"'Math hasn't changed since Isaac Newton,' declares Scott McNealy. So why, he asks, is California paying some $400 million annually to 'update' grade-school textbooks?"
That's some of the motivation from Scott McNealy that Forbes
has reported on recently. It turns out that there is a lot of money being made from textbooks that just might not be really adding any value to what a global community effort can do. In fact, the community effort might turn out to be better and more timely, and Scott McNealy is just the sort of individual that might be able to make it a success.
But it turns out that the future of textbooks is also somewhat in the hands of world governments.
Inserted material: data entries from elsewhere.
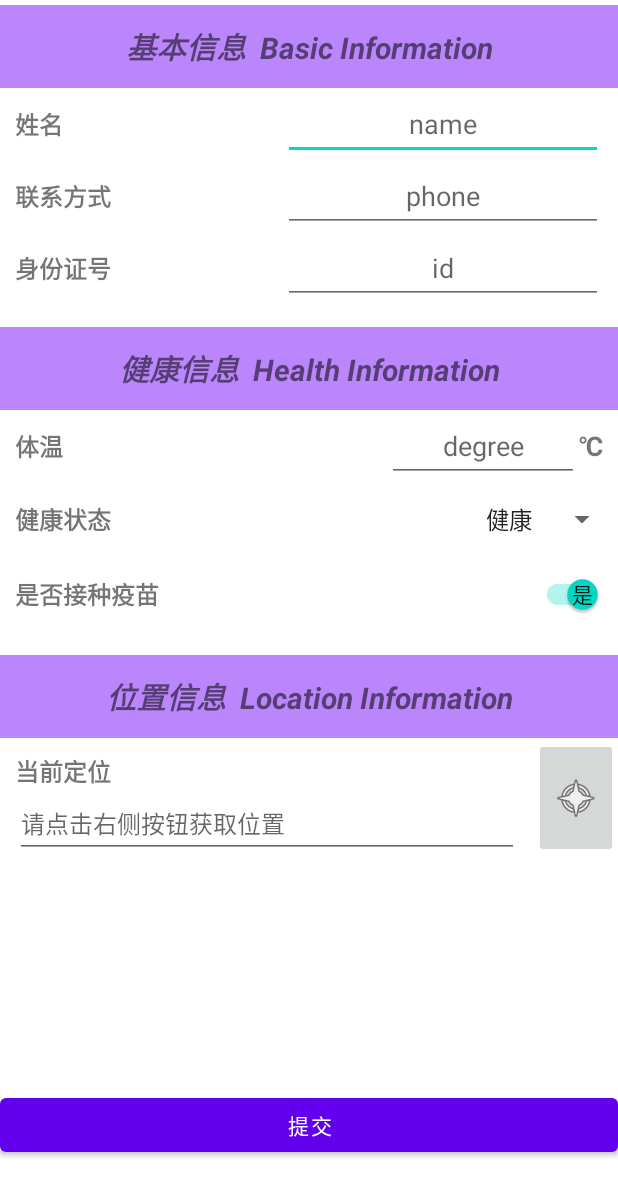
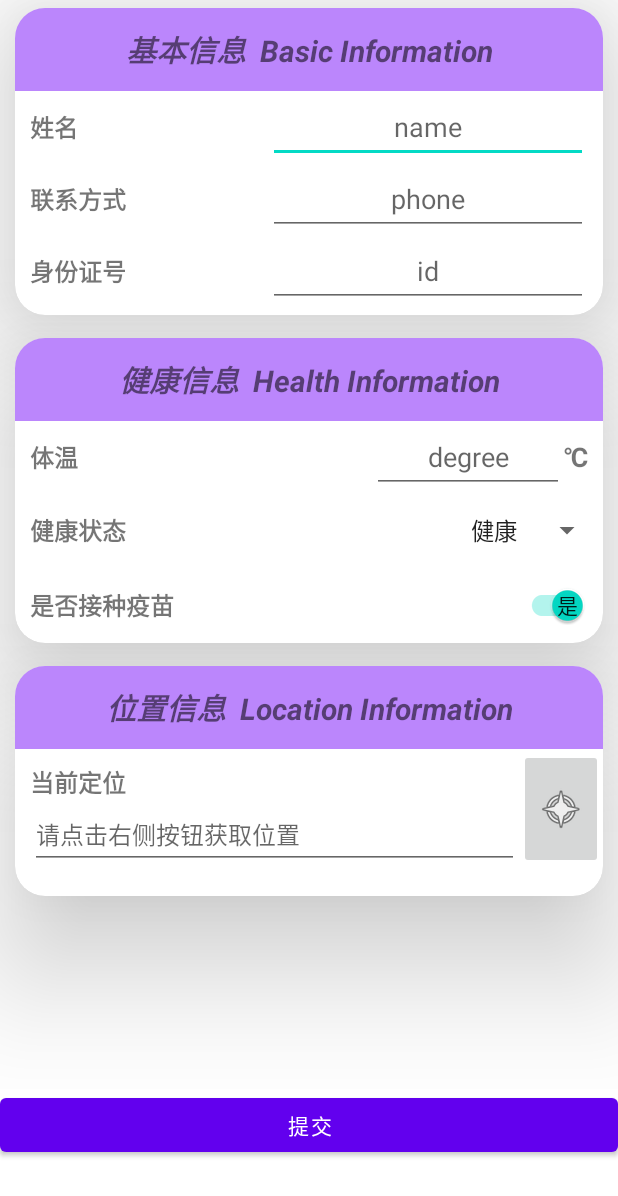
Before and after one commit to immaturehearts/EPCMSystem, an Android app: the layout activity_health_punch_in.xml on its own in the app's theme, with its tools: preview values and no code run, on a phone screen of 412 x 824 dp. Shown: the top 1196 px of the screen. Run offline under Robolectric (Android 15) with nearby library versions, the phone set to English and light mode, and no system bars.

Commit message:
修复时区时间问题 优化界面

```diff
--- a/app/src/main/res/layout/activity_basic_info.xml
+++ b/app/src/main/res/layout/activity_basic_info.xml
@@ -3,7 +3,7 @@
     xmlns:app="http://schemas.android.com/apk/res-auto"
     xmlns:tools="http://schemas.android.com/tools"
     android:layout_width="match_parent"
-    android:layout_height="match_parent"
+    android:layout_height="wrap_content"
     android:layout_marginTop="8dp"
     android:layout_marginStart="8dp"
     android:layout_marginEnd="8dp"
@@ -146,7 +146,7 @@
                 android:layout_height="0dp"
                 android:layout_weight="1"
                 android:ems="10"
-                android:hint="@string/info_phone"
+                android:hint="@string/info_email"
                 android:inputType="textEmailAddress"
                 android:minHeight="48dp"
                 android:importantForAutofill="no" />
--- a/app/src/main/res/layout/activity_health_punch_in.xml
+++ b/app/src/main/res/layout/activity_health_punch_in.xml
@@ -13,11 +13,21 @@
         android:layout_weight="1"
         android:orientation="vertical">
 
+        <androidx.cardview.widget.CardView
+            android:layout_width="match_parent"
+            android:layout_height="wrap_content"
+            android:layout_marginStart="10dp"
+            android:layout_marginEnd="10dp"
+            android:layout_marginTop="5dp"
+            android:layout_marginBottom="10dp"
+            app:cardCornerRadius="20dp"
+            app:cardElevation="50dp">
+
             <LinearLayout
                 android:layout_width="match_parent"
                 android:layout_height="wrap_content"
-            android:orientation="vertical"
-            android:layout_marginTop="3dp">
+                android:layout_marginBottom="5dp"
+                android:orientation="vertical">
 
                 <TextView
                     android:layout_width="match_parent"
@@ -114,15 +124,22 @@
 
             </LinearLayout>
 
-        <Space
+        </androidx.cardview.widget.CardView>
+
+        <androidx.cardview.widget.CardView
             android:layout_width="match_parent"
-            android:layout_height="12dp" />
+            android:layout_height="wrap_content"
+            android:layout_marginStart="10dp"
+            android:layout_marginEnd="10dp"
+            android:layout_marginTop="5dp"
+            android:layout_marginBottom="10dp"
+            app:cardCornerRadius="20dp"
+            app:cardElevation="50dp">
 
             <LinearLayout
                 android:layout_width="match_parent"
                 android:layout_height="wrap_content"
-            android:orientation="vertical"
-            android:layout_marginTop="3dp">
+                android:orientation="vertical">
 
                 <TextView
                     android:layout_width="match_parent"
@@ -223,15 +240,23 @@
 
             </LinearLayout>
 
-        <Space
+        </androidx.cardview.widget.CardView>
+
+        <androidx.cardview.widget.CardView
             android:layout_width="match_parent"
-            android:layout_height="12dp" />
+            android:layout_height="wrap_content"
+            android:layout_marginStart="10dp"
+            android:layout_marginEnd="10dp"
+            android:layout_marginTop="5dp"
+            android:layout_marginBottom="10dp"
+            app:cardCornerRadius="20dp"
+            app:cardElevation="50dp">
 
             <LinearLayout
                 android:layout_width="match_parent"
                 android:layout_height="wrap_content"
-            android:orientation="vertical"
-            android:layout_marginTop="3dp">
+                android:layout_marginBottom="18dp"
+                android:orientation="vertical">
 
                 <TextView
                     android:layout_width="match_parent"
@@ -287,6 +312,8 @@
 
             </LinearLayout>
 
+        </androidx.cardview.widget.CardView>
+
     </LinearLayout>
 
     <LinearLayout
```
Also changed, not shown: app/src/main/java/com/example/epcmsystem/HistoryActivity.java (+20 -7 lines), app/src/main/java/com/example/epcmsystem/HistoryCardAdapter.java (+10 -1 lines), app/src/main/java/com/example/epcmsystem/RiskAreaActivity.java (+8 -6 lines), app/src/main/java/com/example/epcmsystem/ui/notifications/NotificationFragment.java (+29 -0 lines), app/src/main/res/layout/history_item.xml (+30 -12 lines). Lines whose indentation alone changed are shown as unchanged.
According to the Booksellers Association Blog
, "the Chinese government plans to issue 165 million students with ebook readers and in doing so obviate the need to buy textbooks." Furthermore, "Libya could now become the first country to provide every school-age child with a laptop computer and internet connection." This is through the OLPC (One Laptop Per Child) intiative, which "has also reached tentative purchase agreements with Argentina, Brazil, Nigeria and Thailand."
As we develop and learn how to do open source textbooks, and as e-book and laptop technology advanced, it is hard to argue that paper books will dominate in the future of the classroom. Paper may not be completely eliminated, but it certainly looks like it will have to share the spotlight with e-books.